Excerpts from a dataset
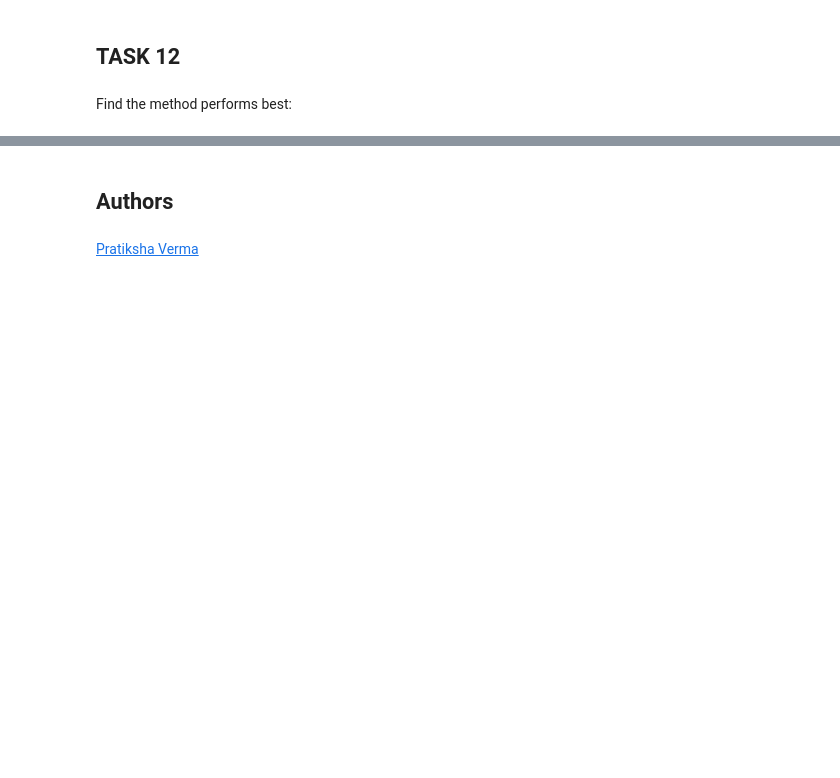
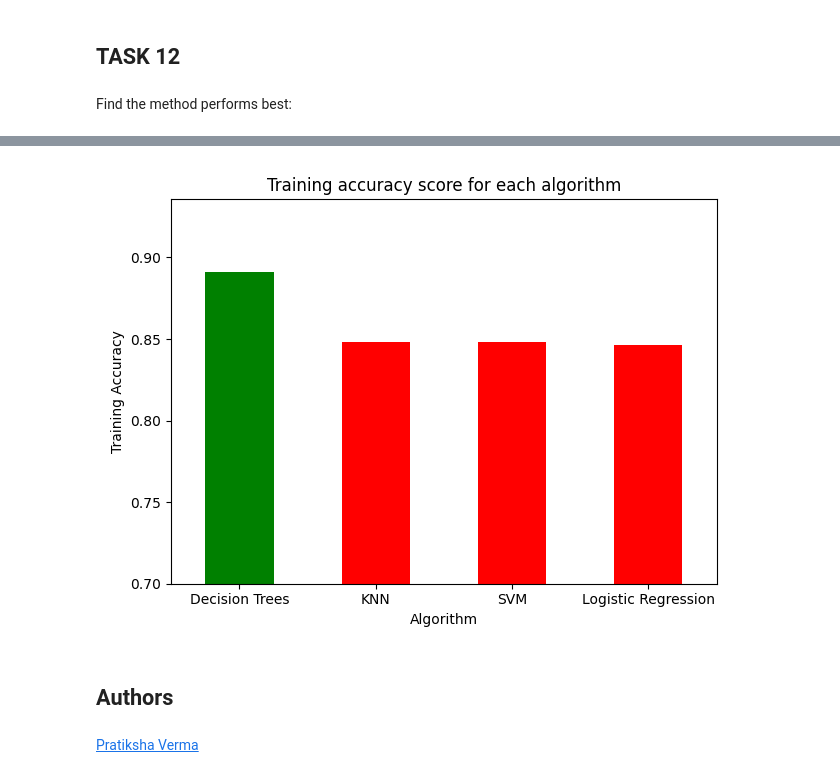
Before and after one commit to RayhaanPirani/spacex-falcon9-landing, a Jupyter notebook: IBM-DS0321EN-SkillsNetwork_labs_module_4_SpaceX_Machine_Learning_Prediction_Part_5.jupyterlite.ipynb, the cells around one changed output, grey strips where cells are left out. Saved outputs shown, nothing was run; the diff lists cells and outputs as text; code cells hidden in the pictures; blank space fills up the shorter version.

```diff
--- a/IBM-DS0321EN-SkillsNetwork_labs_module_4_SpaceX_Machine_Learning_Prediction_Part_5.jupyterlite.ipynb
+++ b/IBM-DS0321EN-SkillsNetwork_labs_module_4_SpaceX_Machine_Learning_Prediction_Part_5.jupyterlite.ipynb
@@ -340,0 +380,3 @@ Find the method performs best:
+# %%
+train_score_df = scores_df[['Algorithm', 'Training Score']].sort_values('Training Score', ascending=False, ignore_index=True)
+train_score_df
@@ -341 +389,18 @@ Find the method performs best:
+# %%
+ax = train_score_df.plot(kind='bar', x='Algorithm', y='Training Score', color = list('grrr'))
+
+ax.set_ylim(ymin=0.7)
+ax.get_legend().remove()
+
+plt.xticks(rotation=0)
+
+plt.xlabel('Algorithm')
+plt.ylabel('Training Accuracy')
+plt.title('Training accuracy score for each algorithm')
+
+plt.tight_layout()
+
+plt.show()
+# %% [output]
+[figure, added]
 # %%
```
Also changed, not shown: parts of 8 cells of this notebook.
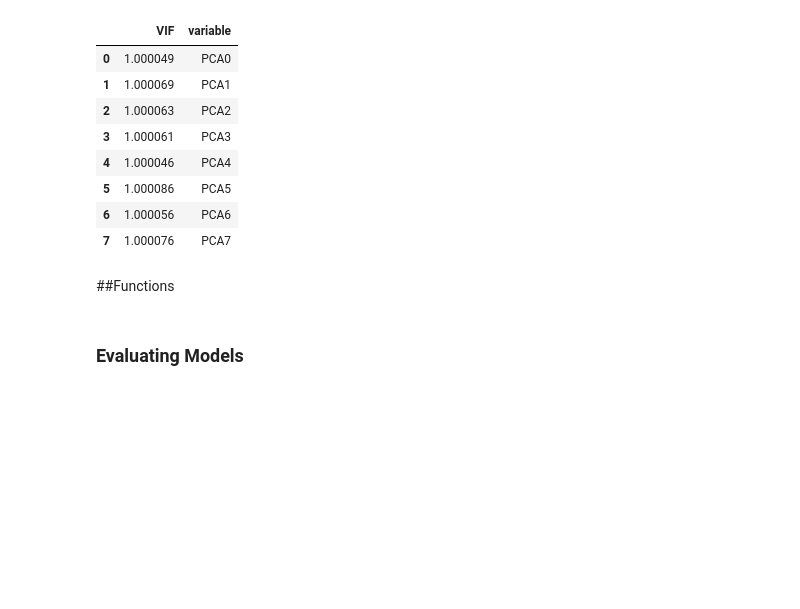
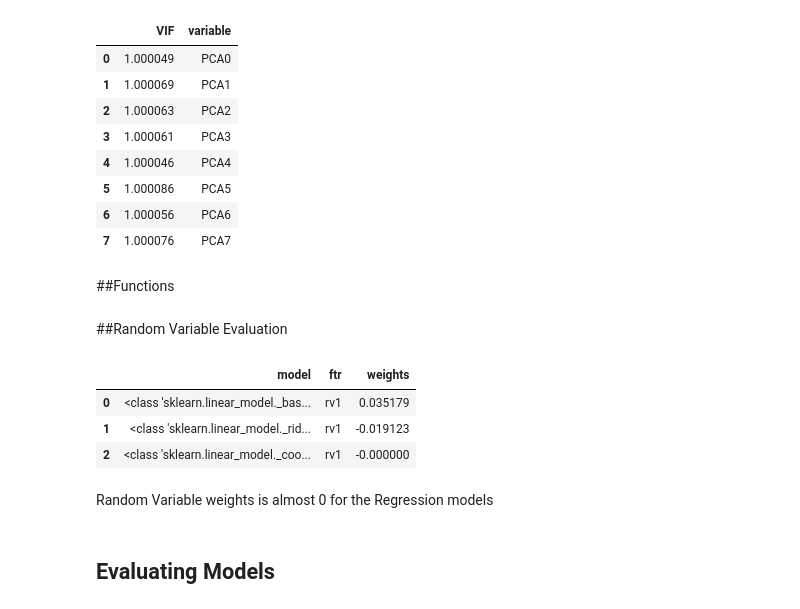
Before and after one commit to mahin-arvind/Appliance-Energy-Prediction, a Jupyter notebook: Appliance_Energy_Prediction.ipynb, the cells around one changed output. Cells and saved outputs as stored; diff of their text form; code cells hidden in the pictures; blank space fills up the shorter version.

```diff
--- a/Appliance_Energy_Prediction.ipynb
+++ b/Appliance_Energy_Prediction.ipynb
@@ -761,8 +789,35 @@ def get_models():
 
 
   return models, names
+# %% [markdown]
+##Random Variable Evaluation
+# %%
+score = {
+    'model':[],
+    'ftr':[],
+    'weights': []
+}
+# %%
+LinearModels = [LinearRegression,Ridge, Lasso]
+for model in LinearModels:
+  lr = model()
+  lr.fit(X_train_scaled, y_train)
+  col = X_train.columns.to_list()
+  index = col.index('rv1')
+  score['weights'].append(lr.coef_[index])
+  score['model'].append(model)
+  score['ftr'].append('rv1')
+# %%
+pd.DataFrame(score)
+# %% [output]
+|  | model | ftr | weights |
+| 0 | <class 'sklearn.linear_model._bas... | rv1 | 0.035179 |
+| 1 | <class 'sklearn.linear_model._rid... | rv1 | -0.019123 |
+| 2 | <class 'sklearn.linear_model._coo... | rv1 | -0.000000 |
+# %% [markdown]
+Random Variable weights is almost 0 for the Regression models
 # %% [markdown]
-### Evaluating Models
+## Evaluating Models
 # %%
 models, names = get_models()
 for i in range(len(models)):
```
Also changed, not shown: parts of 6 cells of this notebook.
* * *
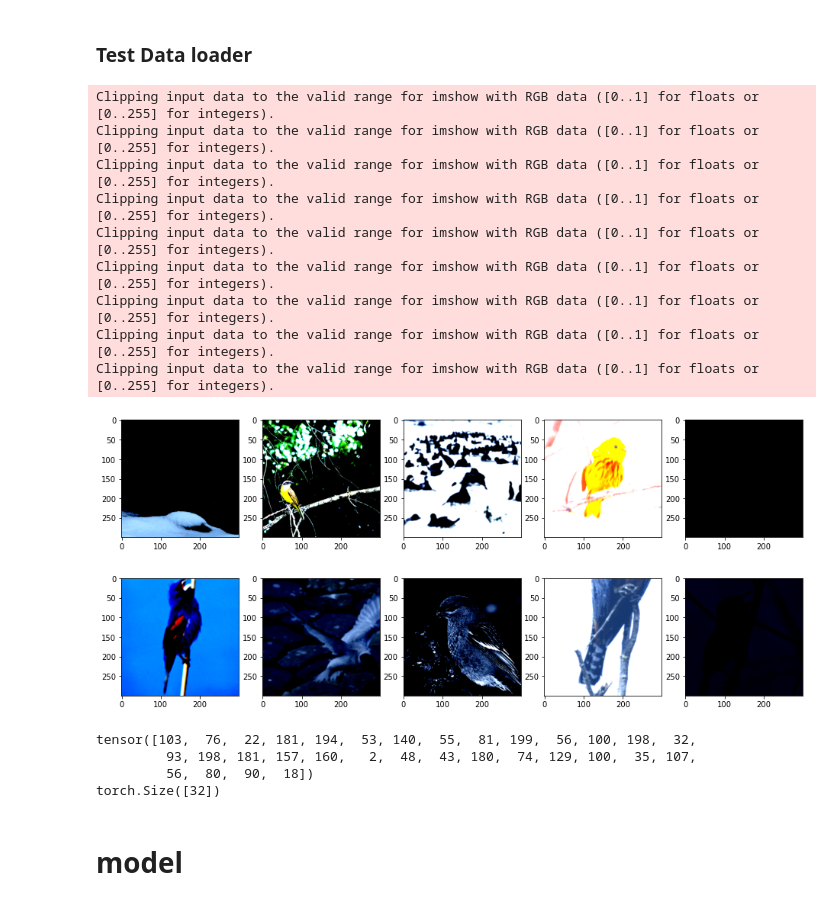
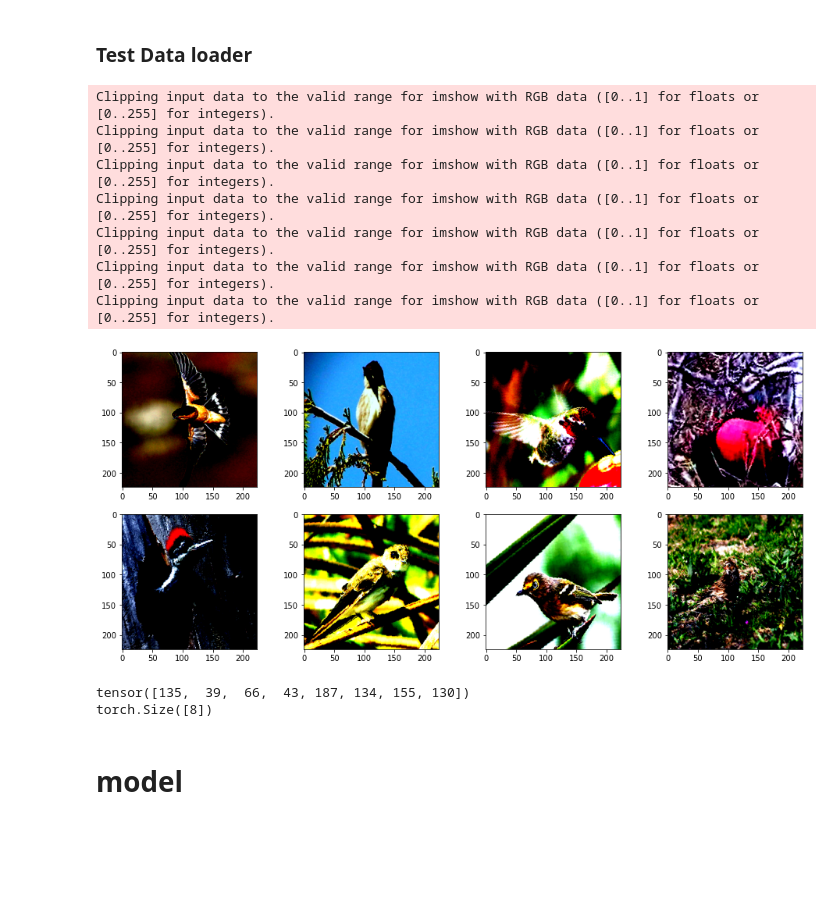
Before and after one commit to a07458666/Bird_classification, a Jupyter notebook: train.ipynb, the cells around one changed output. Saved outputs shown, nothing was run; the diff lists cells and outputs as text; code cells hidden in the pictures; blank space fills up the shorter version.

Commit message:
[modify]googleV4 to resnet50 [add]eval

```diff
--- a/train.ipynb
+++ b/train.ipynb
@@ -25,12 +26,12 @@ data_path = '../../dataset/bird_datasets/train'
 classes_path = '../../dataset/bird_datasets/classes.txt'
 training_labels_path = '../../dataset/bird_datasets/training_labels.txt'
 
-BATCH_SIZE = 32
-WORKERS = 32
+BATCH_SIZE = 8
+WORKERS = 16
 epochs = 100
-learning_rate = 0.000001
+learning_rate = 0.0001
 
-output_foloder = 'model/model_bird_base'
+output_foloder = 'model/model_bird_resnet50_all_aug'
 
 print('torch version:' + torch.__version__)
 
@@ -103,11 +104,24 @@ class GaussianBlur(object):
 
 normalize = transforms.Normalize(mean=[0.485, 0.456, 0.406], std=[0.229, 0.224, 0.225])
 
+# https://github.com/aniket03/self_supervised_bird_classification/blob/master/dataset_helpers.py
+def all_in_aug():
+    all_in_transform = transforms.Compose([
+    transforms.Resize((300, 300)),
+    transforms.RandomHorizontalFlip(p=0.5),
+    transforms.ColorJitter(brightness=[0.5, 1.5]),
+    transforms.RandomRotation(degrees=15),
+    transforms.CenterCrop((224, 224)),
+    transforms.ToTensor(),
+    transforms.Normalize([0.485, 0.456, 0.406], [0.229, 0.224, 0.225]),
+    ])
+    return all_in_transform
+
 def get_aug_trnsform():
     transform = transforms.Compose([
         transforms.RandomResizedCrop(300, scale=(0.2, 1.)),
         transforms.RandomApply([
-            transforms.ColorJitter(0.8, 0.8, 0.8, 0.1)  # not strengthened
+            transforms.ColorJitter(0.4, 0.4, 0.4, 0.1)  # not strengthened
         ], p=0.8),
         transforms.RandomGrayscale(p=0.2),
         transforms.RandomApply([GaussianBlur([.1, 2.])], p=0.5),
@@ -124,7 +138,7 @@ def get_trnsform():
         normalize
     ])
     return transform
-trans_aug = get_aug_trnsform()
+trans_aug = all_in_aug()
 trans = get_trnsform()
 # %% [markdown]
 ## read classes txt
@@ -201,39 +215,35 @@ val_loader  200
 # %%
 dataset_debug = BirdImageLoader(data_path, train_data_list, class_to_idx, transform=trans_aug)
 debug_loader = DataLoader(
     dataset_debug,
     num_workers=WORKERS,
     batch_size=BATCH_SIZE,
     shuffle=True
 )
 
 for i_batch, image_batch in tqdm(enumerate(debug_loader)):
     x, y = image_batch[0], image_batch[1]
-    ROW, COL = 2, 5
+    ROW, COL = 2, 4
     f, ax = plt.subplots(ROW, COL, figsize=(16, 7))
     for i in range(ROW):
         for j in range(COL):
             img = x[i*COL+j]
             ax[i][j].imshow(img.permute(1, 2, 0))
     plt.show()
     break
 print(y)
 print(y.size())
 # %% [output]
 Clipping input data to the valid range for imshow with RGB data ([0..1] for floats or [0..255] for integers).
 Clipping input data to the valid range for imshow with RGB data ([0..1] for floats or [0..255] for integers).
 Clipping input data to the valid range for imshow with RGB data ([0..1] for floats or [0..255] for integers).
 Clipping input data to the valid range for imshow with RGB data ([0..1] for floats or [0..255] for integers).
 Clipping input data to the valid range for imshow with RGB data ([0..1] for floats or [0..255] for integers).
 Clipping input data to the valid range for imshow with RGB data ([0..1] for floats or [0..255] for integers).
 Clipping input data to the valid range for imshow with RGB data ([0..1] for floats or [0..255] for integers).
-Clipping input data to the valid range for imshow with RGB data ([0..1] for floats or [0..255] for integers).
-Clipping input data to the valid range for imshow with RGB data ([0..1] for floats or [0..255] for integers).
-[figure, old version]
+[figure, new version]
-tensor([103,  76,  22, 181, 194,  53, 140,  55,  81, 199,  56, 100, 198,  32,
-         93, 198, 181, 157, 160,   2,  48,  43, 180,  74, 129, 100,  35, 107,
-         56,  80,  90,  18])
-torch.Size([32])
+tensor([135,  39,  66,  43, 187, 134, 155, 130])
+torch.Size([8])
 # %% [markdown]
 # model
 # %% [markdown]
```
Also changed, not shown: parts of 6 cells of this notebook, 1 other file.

Exercise description: Using the records above, report the number of lines that include the string "Variable", with nothing added.

Answer to the problem: 2